----- Material for the task
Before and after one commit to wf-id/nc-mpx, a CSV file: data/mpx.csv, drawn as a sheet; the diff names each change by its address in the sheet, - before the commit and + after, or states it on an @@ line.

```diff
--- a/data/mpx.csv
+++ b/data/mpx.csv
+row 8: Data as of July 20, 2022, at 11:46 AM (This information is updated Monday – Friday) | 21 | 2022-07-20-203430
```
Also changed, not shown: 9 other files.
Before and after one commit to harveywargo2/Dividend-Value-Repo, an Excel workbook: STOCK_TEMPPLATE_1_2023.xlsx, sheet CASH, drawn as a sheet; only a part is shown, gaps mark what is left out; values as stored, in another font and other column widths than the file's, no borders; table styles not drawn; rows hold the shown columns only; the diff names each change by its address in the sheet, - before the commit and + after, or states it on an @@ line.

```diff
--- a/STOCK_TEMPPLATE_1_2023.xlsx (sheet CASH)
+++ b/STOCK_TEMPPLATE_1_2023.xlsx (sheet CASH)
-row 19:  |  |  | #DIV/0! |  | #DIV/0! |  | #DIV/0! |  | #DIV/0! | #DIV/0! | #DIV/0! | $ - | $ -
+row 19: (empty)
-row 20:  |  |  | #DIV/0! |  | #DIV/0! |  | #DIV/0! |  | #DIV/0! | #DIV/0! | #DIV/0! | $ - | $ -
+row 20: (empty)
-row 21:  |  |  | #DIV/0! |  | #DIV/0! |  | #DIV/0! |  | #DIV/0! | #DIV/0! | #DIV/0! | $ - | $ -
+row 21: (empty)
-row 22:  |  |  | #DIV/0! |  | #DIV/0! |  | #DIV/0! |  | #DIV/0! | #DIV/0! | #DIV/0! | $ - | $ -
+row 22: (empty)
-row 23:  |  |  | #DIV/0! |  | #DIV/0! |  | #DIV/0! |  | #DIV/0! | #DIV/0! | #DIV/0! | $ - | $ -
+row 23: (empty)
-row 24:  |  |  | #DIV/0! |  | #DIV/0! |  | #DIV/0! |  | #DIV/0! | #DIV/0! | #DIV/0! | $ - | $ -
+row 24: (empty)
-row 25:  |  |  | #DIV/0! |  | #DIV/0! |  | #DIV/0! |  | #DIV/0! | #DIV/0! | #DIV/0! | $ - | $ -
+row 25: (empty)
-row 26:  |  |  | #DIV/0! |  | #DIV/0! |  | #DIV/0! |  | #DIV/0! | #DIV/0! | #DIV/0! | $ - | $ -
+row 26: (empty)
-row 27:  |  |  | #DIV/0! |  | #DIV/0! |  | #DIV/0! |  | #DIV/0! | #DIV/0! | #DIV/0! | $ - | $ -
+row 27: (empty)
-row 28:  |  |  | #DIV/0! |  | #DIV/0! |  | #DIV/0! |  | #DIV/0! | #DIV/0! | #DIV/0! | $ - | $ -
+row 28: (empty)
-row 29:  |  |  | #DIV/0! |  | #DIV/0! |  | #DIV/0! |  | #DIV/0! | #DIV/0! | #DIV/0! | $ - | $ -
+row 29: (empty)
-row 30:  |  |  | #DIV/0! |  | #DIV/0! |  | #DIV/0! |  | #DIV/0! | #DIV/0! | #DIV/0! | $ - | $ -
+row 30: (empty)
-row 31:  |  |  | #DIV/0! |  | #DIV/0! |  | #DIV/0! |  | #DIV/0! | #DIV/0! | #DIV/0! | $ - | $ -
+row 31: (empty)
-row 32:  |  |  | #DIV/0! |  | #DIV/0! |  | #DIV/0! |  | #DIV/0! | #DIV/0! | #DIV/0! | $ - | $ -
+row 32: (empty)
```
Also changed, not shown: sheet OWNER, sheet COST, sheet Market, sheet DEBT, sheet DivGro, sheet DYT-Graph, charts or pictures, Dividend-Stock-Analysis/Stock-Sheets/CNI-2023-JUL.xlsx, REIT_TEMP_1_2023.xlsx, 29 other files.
----------
*The task*. Lines holding the string "xlsx": find them in the listing above and copy each one.

*Response to this task*.
Before and after one commit to harveywargo2/Dividend-Value-Repo, an Excel workbook: STOCK_TEMPPLATE_1_2023.xlsx, sheet CASH, drawn as a sheet; only a part is shown, gaps mark what is left out; values as stored, in another font and other column widths than the file's, no borders; table styles not drawn; rows hold the shown columns only; the diff names each change by its address in the sheet, - before the commit and + after, or states it on an @@ line.
--- a/STOCK_TEMPPLATE_1_2023.xlsx (sheet CASH)
+++ b/STOCK_TEMPPLATE_1_2023.xlsx (sheet CASH)
Also changed, not shown: sheet OWNER, sheet COST, sheet Market, sheet DEBT, sheet DivGro, sheet DYT-Graph, charts or pictures, Dividend-Stock-Analysis/Stock-Sheets/CNI-2023-JUL.xlsx, REIT_TEMP_1_2023.xlsx, 29 other files.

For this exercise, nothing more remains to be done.